The foliage on the rutted roads is thick, and the possibility of ambush is ever present. The Marines have nicknamed the region “the Vietnam area.”

Scott’s convoy arrived in late afternoon, before the couple returned home, and began dispensing food to at least three dozen children and several adults: bags of rice, candy, biscuits, a tub of onions, canned goods, an enormous sack of sunflower seeds, potatoes and more. The children tussled happily for the candy as Marines threw handfuls into the air.


But one of the adults, speaking to a Marine interpreter, pleaded with them to leave, lest opponents of the occupation learn of their visit and take retribution.

A young girl began crying and flailing her arms. The Marines left.

Then a call came through on the radio: The man and his wife, while on their way home, had been wounded in an attack several miles away. Their truck had also been shot up and, despite their injuries, they were trying to walk back to the village before the nightly curfew.

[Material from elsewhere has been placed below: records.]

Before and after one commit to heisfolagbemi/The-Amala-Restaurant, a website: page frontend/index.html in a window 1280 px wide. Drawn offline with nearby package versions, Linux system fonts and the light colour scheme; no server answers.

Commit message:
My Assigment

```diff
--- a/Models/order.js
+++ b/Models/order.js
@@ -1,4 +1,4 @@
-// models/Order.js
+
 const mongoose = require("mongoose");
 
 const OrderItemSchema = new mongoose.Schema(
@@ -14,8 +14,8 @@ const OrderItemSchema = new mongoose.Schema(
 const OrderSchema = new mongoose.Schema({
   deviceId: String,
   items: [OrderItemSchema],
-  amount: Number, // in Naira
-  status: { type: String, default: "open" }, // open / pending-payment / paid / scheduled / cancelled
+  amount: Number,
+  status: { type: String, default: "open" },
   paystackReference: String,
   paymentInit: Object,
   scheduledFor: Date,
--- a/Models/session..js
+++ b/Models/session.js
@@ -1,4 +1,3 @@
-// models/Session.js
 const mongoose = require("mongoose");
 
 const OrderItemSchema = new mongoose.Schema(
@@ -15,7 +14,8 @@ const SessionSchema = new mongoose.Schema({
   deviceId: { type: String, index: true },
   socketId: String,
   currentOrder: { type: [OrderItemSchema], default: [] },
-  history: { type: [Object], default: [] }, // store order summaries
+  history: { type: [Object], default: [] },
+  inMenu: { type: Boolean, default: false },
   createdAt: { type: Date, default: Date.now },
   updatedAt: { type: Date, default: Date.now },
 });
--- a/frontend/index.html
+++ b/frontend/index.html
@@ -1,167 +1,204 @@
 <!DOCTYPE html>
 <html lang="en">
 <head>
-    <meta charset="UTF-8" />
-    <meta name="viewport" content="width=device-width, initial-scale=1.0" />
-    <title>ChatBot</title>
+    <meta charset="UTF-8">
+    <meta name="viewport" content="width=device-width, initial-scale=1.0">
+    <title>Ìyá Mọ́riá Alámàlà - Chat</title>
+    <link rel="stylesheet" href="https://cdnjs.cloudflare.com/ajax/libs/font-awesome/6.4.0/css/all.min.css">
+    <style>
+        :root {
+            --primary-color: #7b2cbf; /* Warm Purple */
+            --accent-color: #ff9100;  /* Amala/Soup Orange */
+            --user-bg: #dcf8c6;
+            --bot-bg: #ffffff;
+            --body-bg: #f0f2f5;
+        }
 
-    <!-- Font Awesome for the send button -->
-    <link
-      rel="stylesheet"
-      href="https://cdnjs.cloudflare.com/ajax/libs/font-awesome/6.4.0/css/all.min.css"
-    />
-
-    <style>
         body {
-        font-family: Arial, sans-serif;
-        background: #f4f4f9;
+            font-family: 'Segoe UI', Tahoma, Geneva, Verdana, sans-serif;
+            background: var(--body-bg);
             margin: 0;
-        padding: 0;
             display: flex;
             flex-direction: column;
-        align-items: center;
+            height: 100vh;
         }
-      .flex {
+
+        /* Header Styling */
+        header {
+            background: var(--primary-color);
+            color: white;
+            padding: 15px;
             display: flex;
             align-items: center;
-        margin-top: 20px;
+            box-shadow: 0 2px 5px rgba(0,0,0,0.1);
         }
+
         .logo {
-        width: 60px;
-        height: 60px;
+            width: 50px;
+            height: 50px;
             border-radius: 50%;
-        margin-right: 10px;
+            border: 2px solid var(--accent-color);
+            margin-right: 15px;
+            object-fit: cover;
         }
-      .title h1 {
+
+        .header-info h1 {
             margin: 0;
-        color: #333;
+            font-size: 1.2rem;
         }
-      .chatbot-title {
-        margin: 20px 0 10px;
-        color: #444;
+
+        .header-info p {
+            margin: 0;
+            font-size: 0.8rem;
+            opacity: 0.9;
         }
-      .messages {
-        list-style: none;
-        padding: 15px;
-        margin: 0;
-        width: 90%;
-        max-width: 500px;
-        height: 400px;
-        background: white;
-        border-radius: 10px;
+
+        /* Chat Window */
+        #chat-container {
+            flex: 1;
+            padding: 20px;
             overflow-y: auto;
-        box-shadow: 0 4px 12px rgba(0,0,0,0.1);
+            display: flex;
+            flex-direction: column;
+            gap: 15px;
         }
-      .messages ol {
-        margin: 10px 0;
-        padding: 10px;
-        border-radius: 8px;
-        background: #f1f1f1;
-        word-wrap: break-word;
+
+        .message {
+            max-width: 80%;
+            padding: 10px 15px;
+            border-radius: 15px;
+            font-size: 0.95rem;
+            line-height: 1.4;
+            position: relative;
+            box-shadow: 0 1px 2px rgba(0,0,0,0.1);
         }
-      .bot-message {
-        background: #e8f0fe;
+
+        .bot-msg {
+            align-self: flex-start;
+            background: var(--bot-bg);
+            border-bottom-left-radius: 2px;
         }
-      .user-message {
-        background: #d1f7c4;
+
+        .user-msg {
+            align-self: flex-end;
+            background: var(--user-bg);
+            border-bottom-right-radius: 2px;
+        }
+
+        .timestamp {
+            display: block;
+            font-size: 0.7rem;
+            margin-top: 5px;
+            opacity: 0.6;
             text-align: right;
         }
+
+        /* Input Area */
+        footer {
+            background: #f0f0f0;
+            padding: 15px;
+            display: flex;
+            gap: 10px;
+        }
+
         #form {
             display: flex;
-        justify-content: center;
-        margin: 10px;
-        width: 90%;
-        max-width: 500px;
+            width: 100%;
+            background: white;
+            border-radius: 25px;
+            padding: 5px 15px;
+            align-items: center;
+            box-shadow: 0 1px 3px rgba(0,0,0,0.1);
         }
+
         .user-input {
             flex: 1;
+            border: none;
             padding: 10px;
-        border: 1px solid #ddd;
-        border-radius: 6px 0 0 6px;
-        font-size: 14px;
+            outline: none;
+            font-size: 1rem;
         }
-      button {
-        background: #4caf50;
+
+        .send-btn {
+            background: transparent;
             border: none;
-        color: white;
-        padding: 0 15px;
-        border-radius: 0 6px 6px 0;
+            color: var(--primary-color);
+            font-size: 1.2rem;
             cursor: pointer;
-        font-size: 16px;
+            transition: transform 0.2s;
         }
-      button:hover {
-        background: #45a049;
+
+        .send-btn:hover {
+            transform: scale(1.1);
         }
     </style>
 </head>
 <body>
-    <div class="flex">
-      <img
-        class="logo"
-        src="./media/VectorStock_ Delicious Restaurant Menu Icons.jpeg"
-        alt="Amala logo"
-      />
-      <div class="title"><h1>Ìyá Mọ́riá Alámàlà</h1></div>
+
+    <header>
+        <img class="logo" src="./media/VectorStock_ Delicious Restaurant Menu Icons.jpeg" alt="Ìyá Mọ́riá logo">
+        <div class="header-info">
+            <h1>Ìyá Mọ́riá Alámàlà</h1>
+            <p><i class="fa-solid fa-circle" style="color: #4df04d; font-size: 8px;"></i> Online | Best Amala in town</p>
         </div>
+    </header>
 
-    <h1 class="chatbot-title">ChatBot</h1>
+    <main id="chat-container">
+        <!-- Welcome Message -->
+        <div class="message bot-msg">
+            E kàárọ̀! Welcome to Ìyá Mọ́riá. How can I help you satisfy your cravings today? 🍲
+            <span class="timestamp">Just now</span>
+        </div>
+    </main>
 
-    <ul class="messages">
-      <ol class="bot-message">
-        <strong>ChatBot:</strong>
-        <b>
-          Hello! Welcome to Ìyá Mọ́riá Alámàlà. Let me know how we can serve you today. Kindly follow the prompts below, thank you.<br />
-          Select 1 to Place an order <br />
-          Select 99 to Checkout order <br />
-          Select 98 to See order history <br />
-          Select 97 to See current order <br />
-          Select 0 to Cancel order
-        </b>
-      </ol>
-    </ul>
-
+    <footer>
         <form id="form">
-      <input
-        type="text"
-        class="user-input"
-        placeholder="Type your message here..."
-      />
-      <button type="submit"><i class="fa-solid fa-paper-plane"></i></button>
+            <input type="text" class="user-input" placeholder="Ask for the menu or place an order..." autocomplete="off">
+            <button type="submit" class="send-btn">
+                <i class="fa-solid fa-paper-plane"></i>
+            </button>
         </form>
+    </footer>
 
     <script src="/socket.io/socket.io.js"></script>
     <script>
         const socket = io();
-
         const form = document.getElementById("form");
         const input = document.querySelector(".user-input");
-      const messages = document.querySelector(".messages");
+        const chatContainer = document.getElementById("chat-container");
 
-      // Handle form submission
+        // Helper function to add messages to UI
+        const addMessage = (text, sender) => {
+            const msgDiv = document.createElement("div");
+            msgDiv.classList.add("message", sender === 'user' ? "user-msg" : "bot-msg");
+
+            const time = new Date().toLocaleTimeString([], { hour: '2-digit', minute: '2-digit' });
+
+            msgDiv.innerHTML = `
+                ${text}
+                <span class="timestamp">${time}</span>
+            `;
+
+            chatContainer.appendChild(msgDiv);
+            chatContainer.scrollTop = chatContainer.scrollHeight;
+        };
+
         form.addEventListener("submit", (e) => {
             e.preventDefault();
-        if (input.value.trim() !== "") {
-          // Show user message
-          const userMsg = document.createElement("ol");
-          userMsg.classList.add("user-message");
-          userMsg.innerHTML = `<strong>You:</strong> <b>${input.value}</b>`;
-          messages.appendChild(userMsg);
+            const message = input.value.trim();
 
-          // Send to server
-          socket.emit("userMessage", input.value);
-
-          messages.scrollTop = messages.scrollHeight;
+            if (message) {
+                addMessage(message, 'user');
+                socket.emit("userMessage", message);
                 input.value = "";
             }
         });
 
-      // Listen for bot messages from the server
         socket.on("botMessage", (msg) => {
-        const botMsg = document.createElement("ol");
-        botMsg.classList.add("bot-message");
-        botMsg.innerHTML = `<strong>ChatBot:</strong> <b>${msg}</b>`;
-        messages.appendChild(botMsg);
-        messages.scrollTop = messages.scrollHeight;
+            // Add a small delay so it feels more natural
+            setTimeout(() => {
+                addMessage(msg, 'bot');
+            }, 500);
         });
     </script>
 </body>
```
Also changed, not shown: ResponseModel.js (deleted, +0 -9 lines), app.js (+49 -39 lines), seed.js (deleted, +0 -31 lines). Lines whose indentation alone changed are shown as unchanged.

Both had been hit by shrapnel, the woman in her arms, the man in his back. Blood soaked his white garments. Both had been treated by Navy medics.


Scott rerouted his convoy to the site and greeted the man. His wife was weeping and shaking her head. The man was distraught. He said that he had been hit by American fire and that his truck, which he needed to support his seven daughters and three sons, was ruined.

Scott and the other Marines struggled to explain through an interpreter that the shrapnel must have come from an insurgent’s mortar round. The effort failed.

“He’s got it stuck in his head that if he gets shot, it has to be an American,” one Marine said.

Scott offered to replace the truck with one that had been confiscated from insurgents. The man refused. To take a truck from the Marines would mark him as a friend of the Americans, and he and his family could be killed, he said.


The man, however, wanted his truck towed to his farm. But the Marines said they could not do so because it had been abandoned in an area thick with insurgents.

The man said he would instead accept money and quoted a price in dinars that translated into upwards of $5,000. Too much, Scott and the others said.

Scott, however, sought to bargain, telling the man that the Marines wanted to help him but had to be helped in return.

The man shook his head, his eyes misting. He showed them his mangled foot, an injury he had received long ago while serving in the Iraqi army.


“I don’t want to help either side, the U.S. or the others; both will shoot me,” the man said.

As his wife’s sobs grew louder, the debate continued in a circular fashion: money, truck, responsibility. Scott persisted in trying to enlist his support. Warplanes buzzed overhead.

“Tell him that unless he and his neighbors work with us, we cannot make progress for Iraq,” Scott said.

The response was immediate and needed no translation: No, no, no.


In the end, nothing was resolved. The man and his wife accepted a ride toward their village: close enough to walk home but far away enough that neighbors would not see them accepting even that amount of aid from the Americans.